SUBTEXT OF A YALE EDUCATION (1998)

 
 

It all started when...

SUBTEXT chronicles two years in labor relations at Yale through the director’s point of view. Dunn, a junior at Yale when the conflict ensues, interviews workers, administrators, students and professors in an effort to make sense of the dissonance on campus. The film opens with Freshman invocation intercut with a custodian cleaning a dorm bathroom. 

This tension, between the serene, prestigious experience of the students and the hostile, humiliating experience of the workers, defines Dunn’s Yale education and thus the film. Structured like an academic paper, the chronology of events unfolds through five different chapters. In the first chapter, entitled FACTS, the film intercuts interviews with administrators and union officials hashing out the issues on the table. In sum, Yale has unprecedented financial gains yet aims to introduce subcontracting into the work force. Perhaps a common market trend, Yale workers, most of whom live in New Haven (the fourth poorest major city in America), embrace a long hard fight to maintain their wages and benefits. In subsequent chapters, union members visit and protest a meeting of the Yale Corporation, strike for two months, and march with national leaders such as Jesse Jackson and AFL-CIO president John Sweeney. As the chronology builds, Dunn interviews professors and graduate students about the ethics of higher education. The main thesis of the piece is revealed through these interviews: corporate influences on higher education are rendering a generation apathetic to the plight of poor people. The film culminates with Yale’s 295th Commencement. As graduates march in cap and gown, Jesse Jackson marches in protest with the unions and 5,000 supporters from around the country.
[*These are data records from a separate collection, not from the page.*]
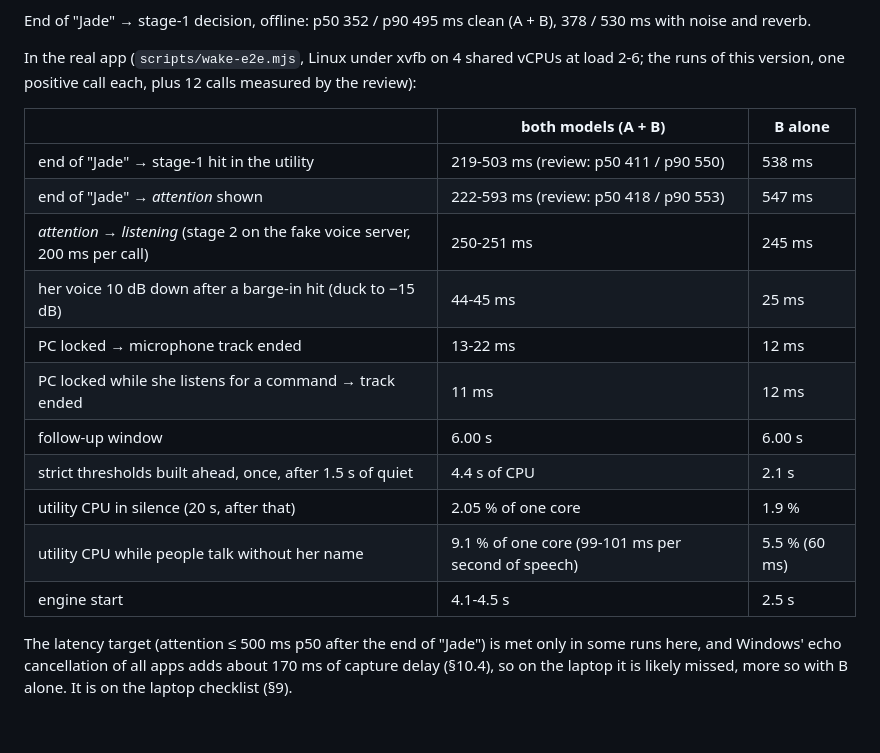
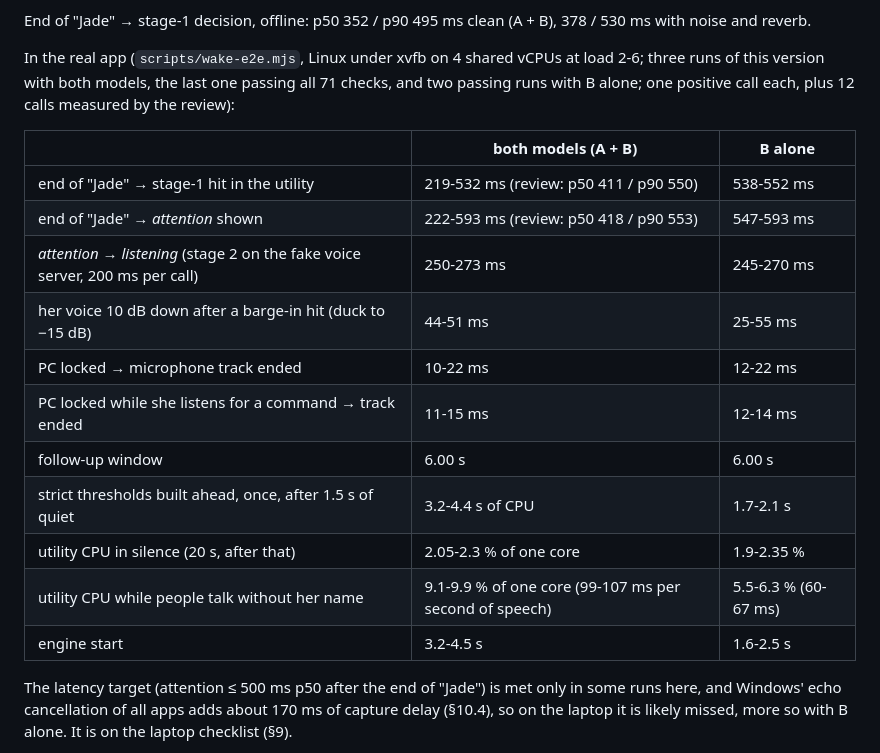
Before and after one commit to gkchkump-commits/Lawnmower_Man, a Markdown page: docs/WAKE.md, the part around the change. GitHub-like rendering; blank space fills up the shorter version.

Commit message:
docs/WAKE.md §10.7: the real-app numbers of the final runs
Ranges over this version's wake-e2e runs (three with both models, the last
passing 71/71; two with B alone, 72/72): attention 222-593 ms / 547-593 ms
after the end of "Jade", the one-time strict build 3.2-4.4 s / 1.7-2.1 s of
CPU, silence 2.05-2.35 %, talk 9.1-9.9 % / 5.5-6.3 % of one core.

Co-Authored-By: Claude Opus 5.5 <noreply@anthropic.com>
Claude-Session: https://claude.ai/code/session_01PYS5SFJYkxWXZ5M9LNxvi9

```diff
--- a/docs/WAKE.md
+++ b/docs/WAKE.md
@@ -474,22 +474,23 @@ Jodie" 13 → 0 of 13; clean "Hey Jay / Jane / Jude" 2 → 0 of 26; clean calls
 End of "Jade" → stage-1 decision, offline: p50 352 / p90 495 ms clean (A + B), 378 / 530 ms with
 noise and reverb.
 
-In the real app (`scripts/wake-e2e.mjs`, Linux under xvfb on 4 shared vCPUs at load 2-6; the
-runs of this version, one positive call each, plus 12 calls measured by the review):
+In the real app (`scripts/wake-e2e.mjs`, Linux under xvfb on 4 shared vCPUs at load 2-6; three
+runs of this version with both models, the last one passing all 71 checks, and two passing runs
+with B alone; one positive call each, plus 12 calls measured by the review):
 
 | | both models (A + B) | B alone |
 |---|---|---|
-| end of "Jade" → stage-1 hit in the utility | 219-503 ms (review: p50 411 / p90 550) | 538 ms |
-| end of "Jade" → *attention* shown | 222-593 ms (review: p50 418 / p90 553) | 547 ms |
-| *attention* → *listening* (stage 2 on the fake voice server, 200 ms per call) | 250-251 ms | 245 ms |
-| her voice 10 dB down after a barge-in hit (duck to −15 dB) | 44-45 ms | 25 ms |
-| PC locked → microphone track ended | 13-22 ms | 12 ms |
-| PC locked while she listens for a command → track ended | 11 ms | 12 ms |
+| end of "Jade" → stage-1 hit in the utility | 219-532 ms (review: p50 411 / p90 550) | 538-552 ms |
+| end of "Jade" → *attention* shown | 222-593 ms (review: p50 418 / p90 553) | 547-593 ms |
+| *attention* → *listening* (stage 2 on the fake voice server, 200 ms per call) | 250-273 ms | 245-270 ms |
+| her voice 10 dB down after a barge-in hit (duck to −15 dB) | 44-51 ms | 25-55 ms |
+| PC locked → microphone track ended | 10-22 ms | 12-22 ms |
+| PC locked while she listens for a command → track ended | 11-15 ms | 12-14 ms |
 | follow-up window | 6.00 s | 6.00 s |
-| strict thresholds built ahead, once, after 1.5 s of quiet | 4.4 s of CPU | 2.1 s |
-| utility CPU in silence (20 s, after that) | 2.05 % of one core | 1.9 % |
-| utility CPU while people talk without her name | 9.1 % of one core (99-101 ms per second of speech) | 5.5 % (60 ms) |
-| engine start | 4.1-4.5 s | 2.5 s |
+| strict thresholds built ahead, once, after 1.5 s of quiet | 3.2-4.4 s of CPU | 1.7-2.1 s |
+| utility CPU in silence (20 s, after that) | 2.05-2.3 % of one core | 1.9-2.35 % |
+| utility CPU while people talk without her name | 9.1-9.9 % of one core (99-107 ms per second of speech) | 5.5-6.3 % (60-67 ms) |
+| engine start | 3.2-4.5 s | 1.6-2.5 s |
 
 The latency target (attention ≤ 500 ms p50 after the end of "Jade") is met only in some runs
 here, and Windows' echo cancellation of all apps adds about 170 ms of capture delay (§10.4), so
```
The epilogue conveys that although Dunn receives her education, the unions face setbacks as subcontracting is introduced into the work force.

 

(Yale Campus Photo By Namkota - Own work, CC BY-SA 4.0)

 
Beneath the visible and audible surface, which we might call the text of the situation,  lies the subtext, or hidden meaning, something we are always seeking…
— Michael Rabige